XML Persian Abstract Print


1- Department of Psychiatry and Clinical Psychology, Faculty of Medicine, Tehran University of Medical Sciences, Tehran, Iran.
Abstract:   (2410 Views)
Objectives: In recent years, lots of research on obsessive - compulsive disorder (OCD) has attempted to identify the role of cognitions in etiology of OCD, and to determine which domains of cognitions (Responsibility and Threat estimation (RT), Perfectionism and Intolerance for uncertainty (PC), and Importance and Control of Thoughts (ICT)) underlie genesis and maintenance of OCD. The current study aimed to compare obsessive beliefs in OCD patients, non - OCD anxiety patients, and normal individuals. 
Method: Three groups of subjects consisting OCD outpatients, non-OCD anxious patients, and community controls completed a demographic questionnaire, BAI, OBQ–44, MOCI, BDI-II, STAI, and Y - BOCS (in case of OCD). 
Results: OCD and non - OCD anxiety groups equally scored higher than the controls on OBQ–44 and its subscales PC and RT. On ICT subscale, the OCD group scored higher than non-OCD and normal controls; non - OCD and controls did not differ significantly. Therefore, the total score on OBQ–44 can well assess the obsessive thoughts; RT and PC subscales are specific for OCD and anxiety, and ICT is specific for OCD. Means, standard deviations, and level of significance were determined for OBQ–44 items in the three study groups, and 27 items were identified to be specifically correlated with obsessive beliefs. 

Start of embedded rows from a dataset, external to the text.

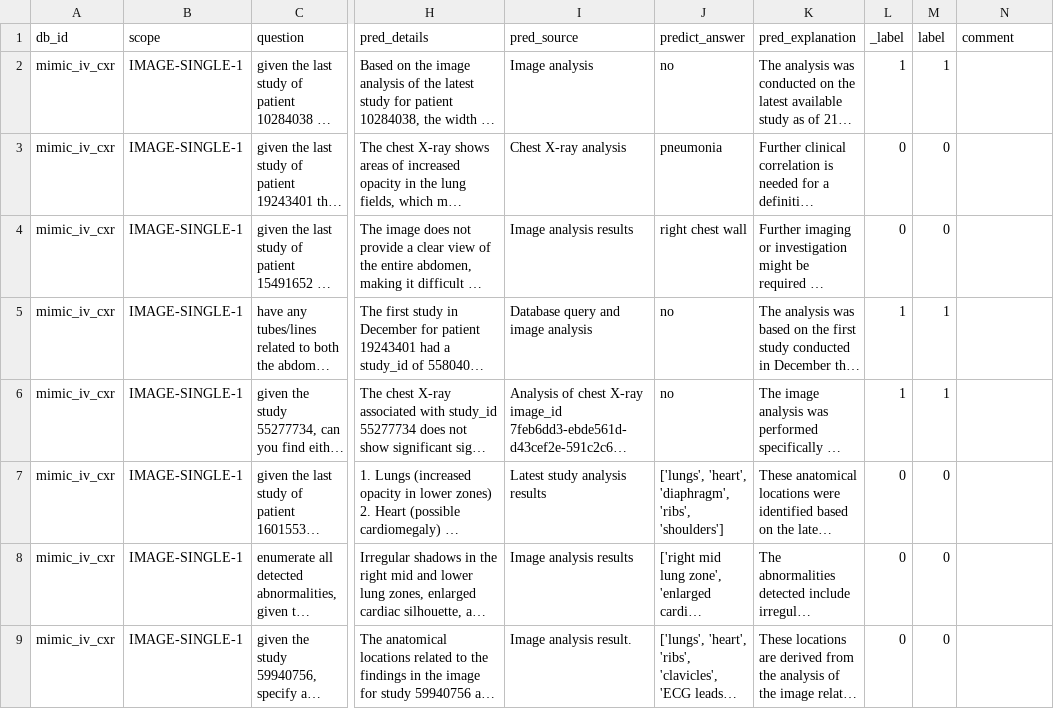
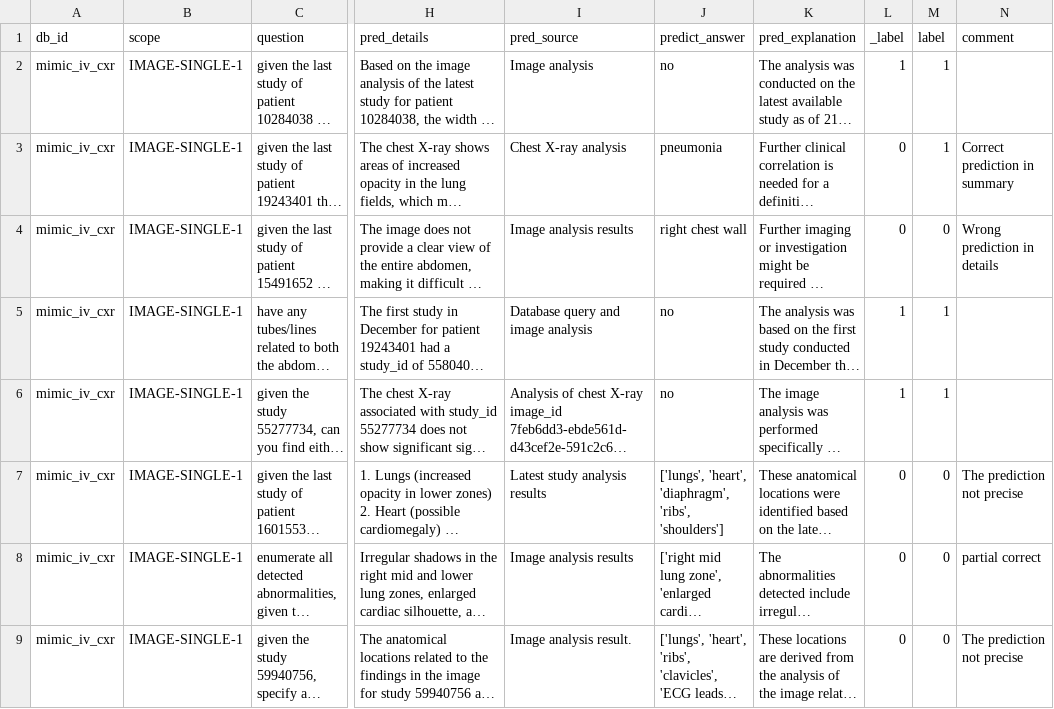
Before and after one commit to yizhang-unifr/XMODE, a CSV file: experiments/m3lx/evaluation/checked_manually/zh/m3lx-vqa-openai-zh_evaluation.csv, drawn as a sheet; only a part is shown, gaps mark what is left out; long unchanged cells end in …; the diff covers the shown part only; the diff names each change by its address in the sheet, - before the commit and + after, or states it on an @@ line.

Commit message:
zh-cn manually evaluated

```diff
--- a/experiments/m3lx/evaluation/checked_manually/zh/m3lx-vqa-openai-zh_evaluation.csv
+++ b/experiments/m3lx/evaluation/checked_manually/zh/m3lx-vqa-openai-zh_evaluation.csv
-M3 (label): 0
+M3 (label): 1
-N3 (comment): (empty)
+N3 (comment): Correct prediction in summary
-N4 (comment): (empty)
+N4 (comment): Wrong prediction in details
-N7 (comment): (empty)
+N7 (comment): The prediction not precise
-N8 (comment): (empty)
+N8 (comment): partial correct
-N9 (comment): (empty)
+N9 (comment): The prediction not precise
```
Also changed, not shown: 19 edited cells elsewhere in this file, experiments/m3lx/evaluation/checked_manually/zh/m3lx-qa-openai-zh_evaluation.csv, experiments/m3lx/evaluation/checked_manually/zh/m3lx-vqa-m3ae-star-zh_evaluation.csv, 1 other file.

Conclusion: PC and RT subscales of OBQ–44 are associated with OCD and anxiety disorders, and ICT subscale is specific for OCD. The findings suggest OBQ–44 as an appropriate means of investigating the cognitive structures and content in OCD.
Full-Text [PDF 234 kb]   (856 Downloads)    
Type of Study: Research | Subject: Special
Received: 2006/03/16 | Accepted: 2006/05/23 | Published: 2006/06/22

Rights and permissions
Creative Commons License This work is licensed under a Creative Commons Attribution-NonCommercial 4.0 International License.